Among his admirers are Eric Clapton, the Rolling Stones, Merle Haggard, Johnny Otis, Robbie Robertson, Hank Snow, Henry Vestine, Al Kooper, Kim Simmons, Mundell Lowe, and Nils Lofgren. And among his fans are thousands of people who have faithfully made the pilgrimage to the Crossroads, where Roy usually plays for all the stompers and late-’50s boppers. And now, there are the millions who were turned on to Buchanan by Bill Graham and the National Educational Television Network last fall.
As a father of five, Roy has hesitated about going out on the road—even turning down the Rolling Stones. And, then again, he has been around quite a while, has paid his musical and drug dues, and can’t see himself scuffling to be a rock and roll star.
The following interview was done by Bob Berman—a true Buchanan freak who wrote us offering $1,000 to any reader or staff member who could show him a better guitarist. Now that’s faith.
Where were you born and raised?
I was born in Arkansas, but when I was about two, we moved to Pixley, California. I left to go on the road when I was about 14, and have been traveling ever since. In California, I just went to school and worked in the fields once in a while.
When did you first develop an interest in music?
I actually started listening to music when I was about five years old. My father always liked it—he used to listen to the radio and things. I told him one time that I liked music, and he said, “What do you like best?” I said, “guitar.” That was when I was five or six. He bought me one right after that, and I started picking it up myself. Then it broke, so I didn’t get another one until I was nine or ten. That’s when I really became interested in it.
Why the guitar?
It sounded like a versatile instrument, and I’ve always liked different types of music. I wouldn’t want to play a horn, because I couldn’t get the chords and other things on it. One of my first inspirations was a guitarist named Roy Nichols. He was raised around Bakersfield, California. I used to catch him on television and radio. He’s with Merle Haggard now. And I listened to all the regular cats like Chet Atkins, Hank Garland, and Grady Martin. Today, though, my favorite is Barney Kessel. Kessel for jazz, Jimmy Noland for blues. And B.B. King—everybody likes him. But Barney, because he always played it straight. He didn’t have to have any gimmicks. He played what he felt, rather than having a flash thing.
You studied music at the beginning, right?
Yeah. I studied steel guitar for three or four years, but I gave it up because I wasn’t really interested in anything other than the regular guitar. I studied it for my folks—they wanted me to learn it. But I never learned how to read music. And I haven’t practiced in ten years [laughs]. Playing with other people is even better than practicing—it’s experience. My first group was a trio when I was about nine. We played a little bar for about six months. Since then, I’ve, worked with quite a number of groups. I was with Bobby Greg who had a hit called “The Jailman” about 1962 or ’63. I played with Dale Hawkins, too. He did “Suzy Q.” I worked with Ronnie Hawkins. The first thing I ever recorded was “My Babe” with Dale. I did a couple of things with Freddie Cannon, but I can’t remember the names.
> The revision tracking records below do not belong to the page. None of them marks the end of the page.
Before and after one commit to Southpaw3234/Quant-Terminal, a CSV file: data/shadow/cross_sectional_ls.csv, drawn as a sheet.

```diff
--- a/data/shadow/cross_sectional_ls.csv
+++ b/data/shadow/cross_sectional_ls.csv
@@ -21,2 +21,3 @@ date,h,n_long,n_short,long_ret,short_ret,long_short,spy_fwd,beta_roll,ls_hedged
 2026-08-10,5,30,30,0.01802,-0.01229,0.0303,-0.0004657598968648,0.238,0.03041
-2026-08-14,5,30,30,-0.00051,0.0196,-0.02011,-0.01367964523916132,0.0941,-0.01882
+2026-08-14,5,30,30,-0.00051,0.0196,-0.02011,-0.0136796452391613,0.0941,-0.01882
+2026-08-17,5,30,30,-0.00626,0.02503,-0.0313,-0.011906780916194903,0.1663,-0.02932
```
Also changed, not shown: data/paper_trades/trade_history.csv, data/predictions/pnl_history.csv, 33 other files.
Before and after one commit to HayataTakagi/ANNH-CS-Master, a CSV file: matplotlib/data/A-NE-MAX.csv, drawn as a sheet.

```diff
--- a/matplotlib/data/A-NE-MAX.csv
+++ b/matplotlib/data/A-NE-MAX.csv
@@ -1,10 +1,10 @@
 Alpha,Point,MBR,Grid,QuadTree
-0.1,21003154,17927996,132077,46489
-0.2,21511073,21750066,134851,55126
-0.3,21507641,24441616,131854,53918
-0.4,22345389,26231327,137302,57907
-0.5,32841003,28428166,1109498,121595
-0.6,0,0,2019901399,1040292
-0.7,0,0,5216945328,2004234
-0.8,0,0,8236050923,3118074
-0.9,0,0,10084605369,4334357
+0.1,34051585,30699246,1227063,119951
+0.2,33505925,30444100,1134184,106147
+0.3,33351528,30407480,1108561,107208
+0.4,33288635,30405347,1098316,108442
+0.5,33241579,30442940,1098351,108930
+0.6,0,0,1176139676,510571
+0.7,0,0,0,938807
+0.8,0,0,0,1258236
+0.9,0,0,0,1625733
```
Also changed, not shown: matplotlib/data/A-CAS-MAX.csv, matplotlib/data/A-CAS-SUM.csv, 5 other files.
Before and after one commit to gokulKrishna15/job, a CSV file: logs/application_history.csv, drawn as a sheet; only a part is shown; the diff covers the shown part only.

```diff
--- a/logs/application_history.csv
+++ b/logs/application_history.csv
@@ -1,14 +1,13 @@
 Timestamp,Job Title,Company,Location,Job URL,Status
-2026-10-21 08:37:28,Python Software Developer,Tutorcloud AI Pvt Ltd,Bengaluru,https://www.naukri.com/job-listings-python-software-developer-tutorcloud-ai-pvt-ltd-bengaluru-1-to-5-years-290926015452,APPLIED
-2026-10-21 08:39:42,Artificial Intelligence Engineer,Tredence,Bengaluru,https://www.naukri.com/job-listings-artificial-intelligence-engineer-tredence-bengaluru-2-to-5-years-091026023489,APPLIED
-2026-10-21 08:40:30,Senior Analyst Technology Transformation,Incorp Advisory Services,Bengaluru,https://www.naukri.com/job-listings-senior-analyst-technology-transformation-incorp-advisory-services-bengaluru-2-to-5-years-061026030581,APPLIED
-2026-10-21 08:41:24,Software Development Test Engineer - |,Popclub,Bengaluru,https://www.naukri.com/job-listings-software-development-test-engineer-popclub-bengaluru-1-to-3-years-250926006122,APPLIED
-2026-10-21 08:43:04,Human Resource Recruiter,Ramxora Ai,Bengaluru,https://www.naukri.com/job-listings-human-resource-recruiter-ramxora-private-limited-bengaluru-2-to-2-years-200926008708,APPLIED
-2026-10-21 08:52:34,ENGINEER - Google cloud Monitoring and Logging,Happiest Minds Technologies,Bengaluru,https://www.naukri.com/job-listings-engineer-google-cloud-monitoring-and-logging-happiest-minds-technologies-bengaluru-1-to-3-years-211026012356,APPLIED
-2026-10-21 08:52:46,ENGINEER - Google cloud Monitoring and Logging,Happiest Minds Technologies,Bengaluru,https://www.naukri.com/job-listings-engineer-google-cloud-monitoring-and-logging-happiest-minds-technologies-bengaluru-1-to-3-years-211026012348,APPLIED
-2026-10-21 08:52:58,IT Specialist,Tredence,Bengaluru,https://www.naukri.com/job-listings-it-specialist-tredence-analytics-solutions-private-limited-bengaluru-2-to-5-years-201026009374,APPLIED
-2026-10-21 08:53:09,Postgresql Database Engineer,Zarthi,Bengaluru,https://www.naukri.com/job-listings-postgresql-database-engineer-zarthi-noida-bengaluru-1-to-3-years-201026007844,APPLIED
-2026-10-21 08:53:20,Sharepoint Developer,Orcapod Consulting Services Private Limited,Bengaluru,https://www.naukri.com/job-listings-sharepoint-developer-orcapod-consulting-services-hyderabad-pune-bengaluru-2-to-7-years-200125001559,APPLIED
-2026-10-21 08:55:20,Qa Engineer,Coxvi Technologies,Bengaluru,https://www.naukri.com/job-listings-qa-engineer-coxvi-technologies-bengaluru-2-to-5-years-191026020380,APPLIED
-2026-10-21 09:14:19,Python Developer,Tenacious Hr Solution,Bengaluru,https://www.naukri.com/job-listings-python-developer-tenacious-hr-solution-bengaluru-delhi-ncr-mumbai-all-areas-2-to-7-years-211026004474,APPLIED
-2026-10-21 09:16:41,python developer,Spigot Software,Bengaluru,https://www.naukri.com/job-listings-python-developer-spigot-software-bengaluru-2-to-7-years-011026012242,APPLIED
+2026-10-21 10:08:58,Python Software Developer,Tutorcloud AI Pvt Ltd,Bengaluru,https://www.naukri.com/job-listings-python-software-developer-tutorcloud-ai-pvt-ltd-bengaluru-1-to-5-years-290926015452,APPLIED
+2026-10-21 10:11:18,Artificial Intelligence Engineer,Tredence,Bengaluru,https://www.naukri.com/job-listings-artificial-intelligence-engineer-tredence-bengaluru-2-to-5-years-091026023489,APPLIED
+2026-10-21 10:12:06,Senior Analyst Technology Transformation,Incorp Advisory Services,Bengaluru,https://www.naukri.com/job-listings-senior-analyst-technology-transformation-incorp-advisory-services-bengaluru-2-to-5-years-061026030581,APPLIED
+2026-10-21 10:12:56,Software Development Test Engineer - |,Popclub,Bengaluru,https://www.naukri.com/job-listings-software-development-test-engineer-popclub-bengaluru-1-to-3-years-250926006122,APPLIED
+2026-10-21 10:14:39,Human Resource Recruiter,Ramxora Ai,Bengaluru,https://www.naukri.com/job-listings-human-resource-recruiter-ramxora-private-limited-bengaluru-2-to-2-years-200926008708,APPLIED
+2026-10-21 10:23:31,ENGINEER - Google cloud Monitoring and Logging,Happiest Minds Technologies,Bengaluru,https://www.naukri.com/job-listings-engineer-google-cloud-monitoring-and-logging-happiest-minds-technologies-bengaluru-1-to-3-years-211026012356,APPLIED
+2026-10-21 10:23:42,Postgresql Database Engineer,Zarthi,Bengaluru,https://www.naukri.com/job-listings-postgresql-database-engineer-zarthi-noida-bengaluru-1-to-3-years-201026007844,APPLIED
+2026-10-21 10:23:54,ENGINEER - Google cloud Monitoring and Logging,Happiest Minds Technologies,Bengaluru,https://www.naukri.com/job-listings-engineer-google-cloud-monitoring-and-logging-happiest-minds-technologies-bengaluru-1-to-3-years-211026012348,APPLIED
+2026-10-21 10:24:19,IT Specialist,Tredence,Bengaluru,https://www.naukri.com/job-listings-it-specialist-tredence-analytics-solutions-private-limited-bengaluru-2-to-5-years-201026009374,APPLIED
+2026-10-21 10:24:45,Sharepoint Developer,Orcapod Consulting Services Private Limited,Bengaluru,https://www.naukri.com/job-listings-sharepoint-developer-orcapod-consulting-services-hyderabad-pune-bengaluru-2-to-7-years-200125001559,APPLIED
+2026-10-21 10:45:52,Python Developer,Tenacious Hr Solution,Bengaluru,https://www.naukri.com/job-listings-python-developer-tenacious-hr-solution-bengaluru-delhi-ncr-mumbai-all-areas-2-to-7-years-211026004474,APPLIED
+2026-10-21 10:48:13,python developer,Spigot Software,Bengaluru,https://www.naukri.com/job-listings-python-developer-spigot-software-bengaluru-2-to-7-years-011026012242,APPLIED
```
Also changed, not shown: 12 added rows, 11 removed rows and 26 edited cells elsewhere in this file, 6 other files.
They’re still playing your lick on “Suzy Q” today. Did you make a lot of money back then?
Oh, yeah. I got rich [laughs]. I made about $100 a week, and all I could drink.
Do you feel bitter about the past—about working so hard for so little money?
No. I mark everything up as experience. You learn not to do things that way again.
What has kept up your interest over all these years?
I always wanted to play what I felt, but when working with other people, it has to be kind of commercial. Even when they let me do what I wanted, they held me back to a certain point. I couldn’t go all the way, because they were interested in selling—in making all that money with a Top-10 record. But now it seems like anything sells, and you have more freedom. You can play jazz, and the kids seem to be buying it. Blues—it’s whatever you want to play.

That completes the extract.